(What to do): A copy is needed of each line in the records that has the word "className".

(Given information):
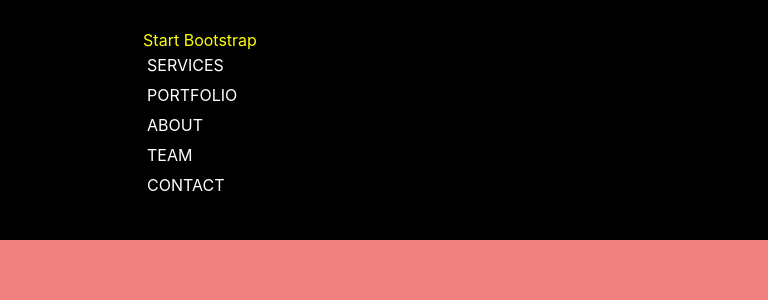
Repository: ooter37/media-queries-afternoon
Page: / (app in portfolio-clone/)
These files come from the project's save history. The page is drawn as it stood at one moment and after the next save; the edit follows.
The browser window is 768 px wide. The pictures show the whole page.
The project was rebuilt for these pictures with package versions that can differ from the ones it lists, and the page was loaded fresh each time.

Above is the page before, as saved 2020-04-13 14:08:48.

### portfolio-clone/src/App.js
import React from 'react';
import './App.css';
import Banner from './Components/Banner'

function App() {
  return (
    <div className="App">
      <Banner />
    </div>
  );
}

export default App;

### portfolio-clone/src/App.css
body {
  width: 100vw;
  background-color: lightcoral;
}

.header {
  width: 100%;
  height: 80px;
  background-color: black;
  display: flex;
}

.navbar {
  height: 100%;
  width: 100%;
  display: flex;
  align-items: center;
}

.buttons {
  width: 400px;
	display: flex;
	flex-direction: row;
	justify-content: space-between;
  align-items: center;
  position: fixed;
  top: 30px;
  right: 20px;
  color: white;
  font-weight: 400;
}
.buttons-background {
  width: 100vw;
  height: 400px;
}

.start-bootstrap {
  width: 400px;
  display: flex;
  justify-content: center;
  position: fixed;
  top: 30px;
  left: 0px;
  color: yellow;
}

@media screen and (max-width: 991px) {
  .buttons-background {
    background-color: black;
  }
  .buttons {
    flex-direction: column;
    align-items: baseline;
    justify-content: space-around;
    min-width: 300px;
    height: 150px;
    left: 147px;
    top: 50px;

  }

}

### portfolio-clone/src/Components/Banner.js
import React from 'react'



export default class Banner extends React.Component {
    constructor() {
        super()

    }
    render() {
        return (
            <header className='header'>
                <nav className='navbar'>
                    <div className='start-bootstrap'>Start Bootstrap</div>
                    <div className='buttons-background'>
                    <div className='buttons'>

                            <div>SERVICES</div>

                            <div>PORTFOLIO</div>

                            <div>ABOUT</div>

                            <div>TEAM</div>

                            <div>CONTACT</div>

                    </div>
                    </div>
                </nav>
            </header>
        )
    }
}

Loaded but not shown: portfolio-clone/public/index.html (common file); portfolio-clone/src/index.js (common file); portfolio-clone/src/index.css (common file); portfolio-clone/src/serviceWorker.js (common file)

After the next save:
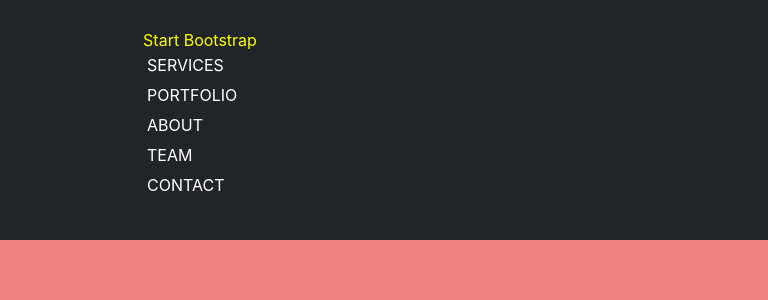
Saved 34 s later.
--- a/portfolio-clone/src/App.css
+++ b/portfolio-clone/src/App.css
@@ -46,7 +46,7 @@ body {
 
 @media screen and (max-width: 991px) {
   .buttons-background {
-    background-color: black;
+    background-color: #212529;
   }
   .buttons {
     flex-direction: column;
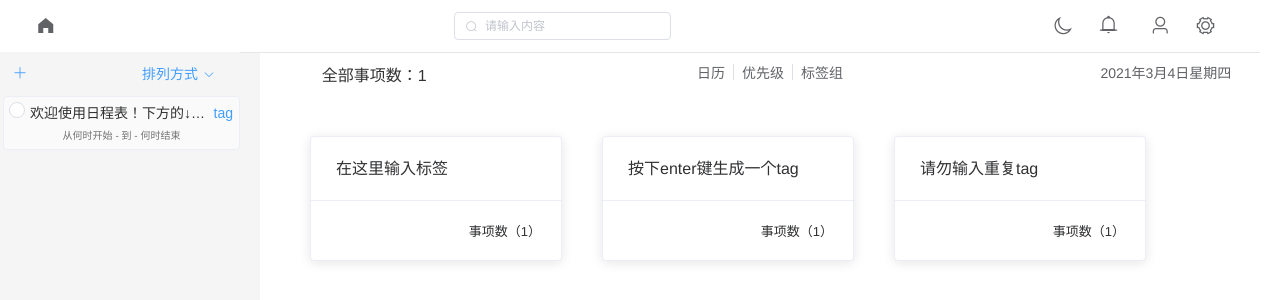
Repository: sierra0114/project01
Page: /#/tags
The author's editor kept a copy of each file at every save. The page is drawn from the files as they stood at one save, then again after the next save.
The browser window is 1280 px wide. The pictures show the whole page.
The project was rebuilt for these pictures with package versions that can differ from the ones it lists, and the page was loaded fresh each time. Also part of the build but not shown: vue.config.js, src/components/Approaching.vue, src/components/Expired.vue, src/components/System.vue, src/components/Calendar.vue, src/components/User.vue, src/components/Login.vue, src/components/Register.vue and 2 more.

Above is the page before, as saved 2021-03-04 00:27:39.

After the next save:
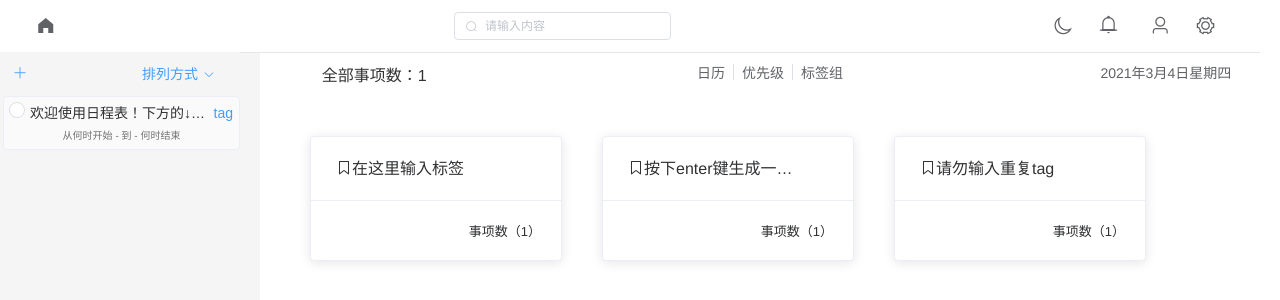
Saved 52 s later.
--- a/src/components/Tags.vue
+++ b/src/components/Tags.vue
@@ -10,7 +10,7 @@
         @click.native="handleClick(index)"
       >
         <div slot="header" class="clearfix">
-          <span><i class=""></i>{{ item.tagNamw }}</span>
+          <span><i class="el-icon-collection-tag"></i>{{ item.tagNamw }}</span>
         </div>
         <div class="count">事项数（{{ item.tagCount }}）</div>
       </el-card>
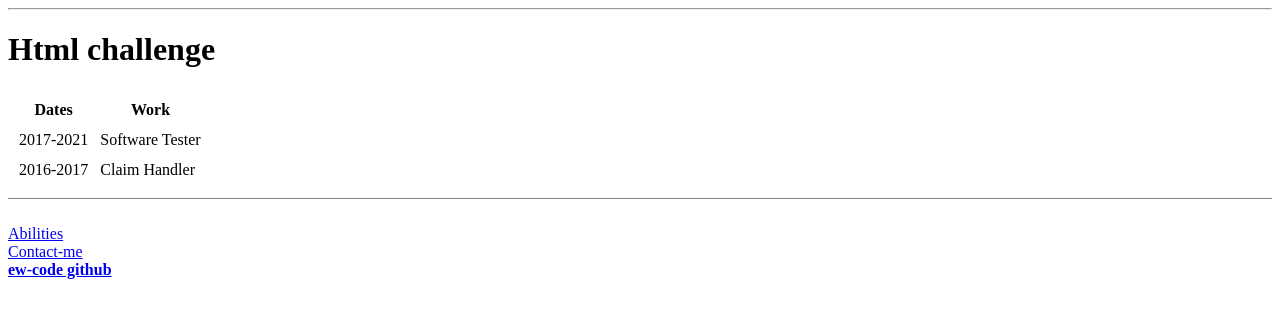
Repository: ew-code/Web-Development
Page: HTML - Personal Site/index copy.html
An editor plug-in stored every save of this project. The page is shown before and after a run of saves, followed by the edit.
The browser window is 1280 px wide. The pictures show the whole page.

Above is the page before, as saved 2021-01-05 18:12:09.

### HTML - Personal Site/index copy.html
<!DOCTYPE html>
<html lang="en" dir="ltr">

<head>
  <meta charset="utf-8"> <!-- dopracować meta description dla silników wyszukiwarek-->
  <title>Html challenge</title>
</head>

  <hr>

  <h1>Html challenge</h1>
  <table cellspacing="10">
    <thead>
      <tr>
        <th>Dates</th>
        <th>Work</th>
      </tr>
    </thead>
    <tbody>
      <tr>
        <td>2017-2021</td>
        <td>Software Tester</td>
      </tr>
    </tbody>
    <tbody>
      <tr>
        <td>2016-2017</td>
        <td>Claim Handler</td>
      </tr>
    </tbody>
  </table>
  <hr size="1" noshade>
  <br>
  <a href="abilities.html">Abilities</a>
  <br>
  <a href="contact.html">Contact-me</a>
  <br>
  <strong><a href="https://github.com/ew-code">ew-code github</a></strong>
</body>

</html>

After the next 2 saves:
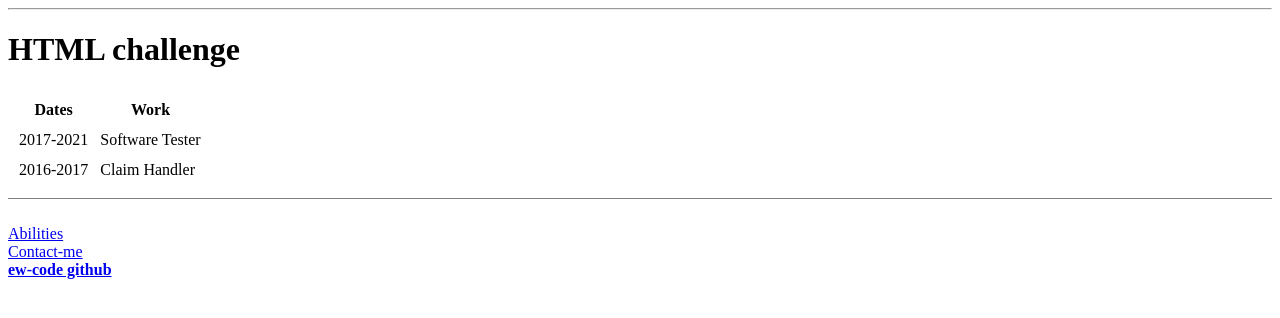
The 2 saves are shown as one change because they came seconds apart.
The last was saved 5 s later.
--- a/HTML - Personal Site/index copy.html
+++ b/HTML - Personal Site/index copy.html
@@ -8,7 +8,7 @@
 
   <hr>
 
-  <h1>Html challenge</h1>
+  <h1>HTML challenge</h1>
   <table cellspacing="10">
     <thead>
       <tr>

(Answer to this task):
    <div className="App">
            <header className='header'>
                <nav className='navbar'>
                    <div className='start-bootstrap'>Start Bootstrap</div>
                    <div className='buttons-background'>
                    <div className='buttons'>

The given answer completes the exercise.